Friday, December 23, 2011
California condors may soon fly over Baja, California, as part of the San Diego Zoo Safari Park's conservation efforts.
Four California condors left the San Diego Zoo Safari Park this week for their new home in Sierra de San Pedro Martir in Baja, California. The birds will be released into the wild in April after finishing a Mexican-mandated quarantine, and acclimating to their new surroundings.
These condors date back to the Pleistocene era. The huge birds faced extinction because of eating carcasses contaminated with poisons like strychnine.
In the 1980s, there were only 27 birds left in the world. Conservation efforts have increased that number to 391 today.
Condors have a wingspan of nine-and-a-half feet and can soar for miles without flapping their wings.
"They are breathtaking," said Safari Park Conservation Manager Michael Wallace. "Flying in the Grand Canyon, flying in the Sierra San Pedro, sometimes you don't even see the bird, you might see a big shadow, you might hear the wind going through their wings. That's hard to forget."
But condors continue to face problems in their environment: They can be poisoned from eating animals killed with lead bullets, and the birds feed small pieces of trash - like bottle caps - to their chicks, thinking they are bones.
According to Wallace, leadless bullets, now on the market, will help reduce the danger. Hikers' awareness to pick up trash will also help; in fact, Wallace said awareness about the environment is key to the condors' survival.
"When you change the environment too fast for them to adapt, species will go extinct.

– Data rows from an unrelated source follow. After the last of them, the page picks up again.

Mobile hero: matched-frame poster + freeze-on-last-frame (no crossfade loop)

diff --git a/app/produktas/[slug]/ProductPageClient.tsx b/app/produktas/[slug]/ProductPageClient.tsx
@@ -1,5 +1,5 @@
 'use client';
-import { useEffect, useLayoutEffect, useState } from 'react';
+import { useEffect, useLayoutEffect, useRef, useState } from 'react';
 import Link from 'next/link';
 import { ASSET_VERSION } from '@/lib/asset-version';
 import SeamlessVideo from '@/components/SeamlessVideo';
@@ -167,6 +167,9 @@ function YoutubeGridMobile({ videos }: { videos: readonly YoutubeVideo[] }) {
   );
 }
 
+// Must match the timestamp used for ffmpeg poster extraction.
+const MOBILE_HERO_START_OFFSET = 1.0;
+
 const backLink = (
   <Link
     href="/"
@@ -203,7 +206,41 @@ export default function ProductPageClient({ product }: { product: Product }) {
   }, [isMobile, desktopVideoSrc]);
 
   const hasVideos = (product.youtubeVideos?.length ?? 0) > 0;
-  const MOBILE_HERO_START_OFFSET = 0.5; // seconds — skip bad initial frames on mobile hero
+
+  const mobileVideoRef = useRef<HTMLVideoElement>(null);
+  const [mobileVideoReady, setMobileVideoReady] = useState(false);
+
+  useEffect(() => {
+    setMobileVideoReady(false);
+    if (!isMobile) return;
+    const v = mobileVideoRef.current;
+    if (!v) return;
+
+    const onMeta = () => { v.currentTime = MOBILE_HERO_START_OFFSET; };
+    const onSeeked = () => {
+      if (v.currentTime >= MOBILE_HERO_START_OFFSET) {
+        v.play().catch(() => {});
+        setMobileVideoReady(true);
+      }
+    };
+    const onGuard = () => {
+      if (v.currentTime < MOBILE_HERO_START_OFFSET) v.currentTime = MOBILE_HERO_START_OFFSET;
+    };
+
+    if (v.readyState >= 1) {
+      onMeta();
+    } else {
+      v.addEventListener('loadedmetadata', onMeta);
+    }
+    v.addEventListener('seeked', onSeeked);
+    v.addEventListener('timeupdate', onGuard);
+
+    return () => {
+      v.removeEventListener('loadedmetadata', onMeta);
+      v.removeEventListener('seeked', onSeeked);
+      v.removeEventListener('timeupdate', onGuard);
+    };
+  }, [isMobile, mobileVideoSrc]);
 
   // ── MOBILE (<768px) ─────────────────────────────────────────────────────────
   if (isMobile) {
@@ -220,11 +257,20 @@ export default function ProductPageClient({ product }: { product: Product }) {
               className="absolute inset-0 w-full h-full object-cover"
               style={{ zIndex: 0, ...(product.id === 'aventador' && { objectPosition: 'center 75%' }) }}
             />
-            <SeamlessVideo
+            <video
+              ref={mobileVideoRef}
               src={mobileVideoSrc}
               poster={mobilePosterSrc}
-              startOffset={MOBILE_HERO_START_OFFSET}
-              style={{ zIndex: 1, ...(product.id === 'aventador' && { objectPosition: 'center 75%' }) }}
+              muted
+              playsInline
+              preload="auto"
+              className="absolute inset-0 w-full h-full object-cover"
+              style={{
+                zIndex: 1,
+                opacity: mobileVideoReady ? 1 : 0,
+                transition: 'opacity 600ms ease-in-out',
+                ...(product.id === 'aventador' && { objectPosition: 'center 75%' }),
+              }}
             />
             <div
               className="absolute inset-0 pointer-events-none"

And man has a habit of changing the environment very quickly. And we have to be careful because we could fall prey to the same problems," said Wallace.